“I was still quite young and it was an opportunity I could not refuse,” said Mr McGinley, who joined in January 2017. In July 2018 he was also appointed by its holding company board, Atlantic and Peninsula Marine Services Ltd, to the position of Managing Director, looking after APMS subsidiaries including its Australian business, Falmouth-based Marine Designs – which manufactures bespoke pontoons and offshore structures – and Falmouth Docks and Engineering Company.

The Edinburgh-born Scot is also a visiting professor at Stirling University in Scotland where he supports MBA students.

“It’s a way of putting something back, and it’s important to get across the message of innovation, drive, determination and hard work,” said Mr McGinley.

Indeed, having come from school with one O Level, Mr McGinley believes greatly in supporting students in forging successful careers and is an avid advocate of apprenticeships.

“I really believe in them and know a number of very senior people in the industry who have also come through as an apprentice, either through the MoD or civilian apprenticeship,” said Mr McGinley.

A&P has an apprenticeship scheme and currently has around 28 apprentices across the business including welders, electricians and platers but also, importantly, has white collar apprentices too.

“We are getting a good mix of boys and girls. They are very intelligent young people with real goals and aims,” said Mr McGinley. “Our industry has a considerable amount of high technology in it now, right at the work face, so it’s not just a question any more of just banging a hammer.”

A&P Group has enjoyed a strong start to 2019, with a number of commercial and defence projects underway across its four UK facilities.

In Falmouth, the team continues to deliver an array of defence and commercial projects.
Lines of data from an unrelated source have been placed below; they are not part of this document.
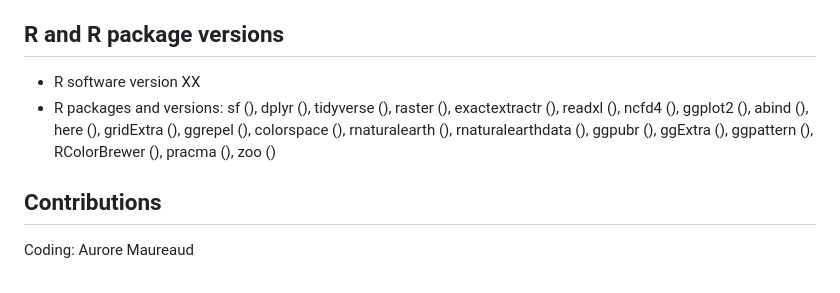
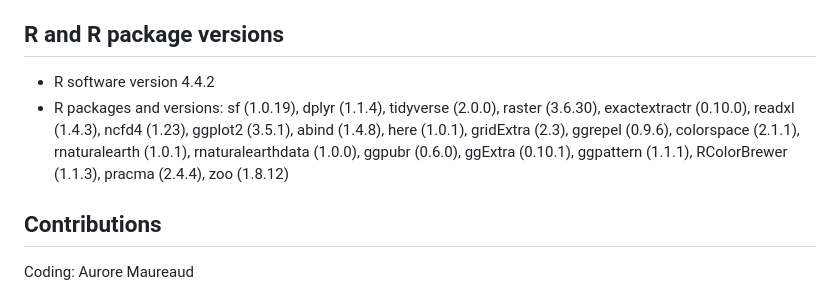
Before and after one commit to AquaAuma/cross-sector_resource_change, a Markdown page: README.md, the part around the change. Drawn GitHub-style.

```diff
--- a/README.md
+++ b/README.md
@@ -41,10 +41,8 @@ This project is a product of the Minerva grant ["Climate Change and Great Power
 
 ## R and R package versions
 
-- R software version XX
-- R packages and versions: sf (), dplyr (), tidyverse (), raster (), exactextractr (), readxl (), ncfd4 (), ggplot2 (), abind (), here (),
-gridExtra (), ggrepel (), colorspace (), rnaturalearth (), rnaturalearthdata (), ggpubr (), ggExtra (),
-ggpattern (), RColorBrewer (), pracma (), zoo ()
+- R software version 4.4.2
+- R packages and versions: sf (1.0.19), dplyr (1.1.4), tidyverse (2.0.0), raster (3.6.30), exactextractr (0.10.0), readxl (1.4.3), ncfd4 (1.23), ggplot2 (3.5.1), abind (1.4.8), here (1.0.1), gridExtra (2.3), ggrepel (0.9.6), colorspace (2.1.1), rnaturalearth (1.0.1), rnaturalearthdata (1.0.0), ggpubr (0.6.0), ggExtra (0.10.1), ggpattern (1.1.1), RColorBrewer (1.1.3), pracma (2.4.4), zoo (1.8.12)
 
 ## Contributions
 
```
A&P Falmouth has completed the refit of the RFA Argus under A&P Group’s £239m Future In-Service Support (FISS) contract with the Ministry of Defence (MoD) and is undertaking reactivation works to HMS Severn for BAE Systems.

Since the start of the year A&P Tyne’s team has carried out dockings for offshore support vessels Rever Sapphire and Rever Polaris and is also fabricating six pontoons for the Galloper Offshore Wind Farm which will be delivered this summer and is preparing for the load-out of completed sections of the Astute Class submarines for delivery to BAE Systems Maritime in Barrow-In-Furness.

“In Falmouth, it has been the busiest year ever in terms of commercial work and we have had a mix of vessels, with ferries, car carriers, offshore vessels and jack up rigs. There have also been a lot of returning customers, which is very positive for us.”

Mr McGinley said the company was also looking very hard at offshore wind and energy and, while it was a new sector, A&P was making “considerable strides” into the sector.

In terms of the Docks company, there has also been a great upturn in the number of cruise liners coming into Falmouth as tourists enjoy the nearby Cornish sights. “This has been terrific for both us at Falmouth and also the local region because of the spend they bring into the local economy.”

With A&P’s overall group head office in Birkenhead, Merseyside, Mr McGinley splits his time primarily between the North East and Falmouth and also visits the company’s Australian facilities in Garden Island, Sydney where they look after the maintenance and refit management of the Royal Australian Navy and Australia’s Royal Fleet Auxiliary.

He is also a Board Member of the Society of Maritime Industries, the trade association which promotes the industry into Government and other stakeholders, and he is a past President of the UK Shipbuilders and Ship Repairers’ Association.

So, what does he enjoy doing when he does get some spare time?

“I am a great rugby aficionado and I also love a game of golf,” he said. That’s how I love to unwind.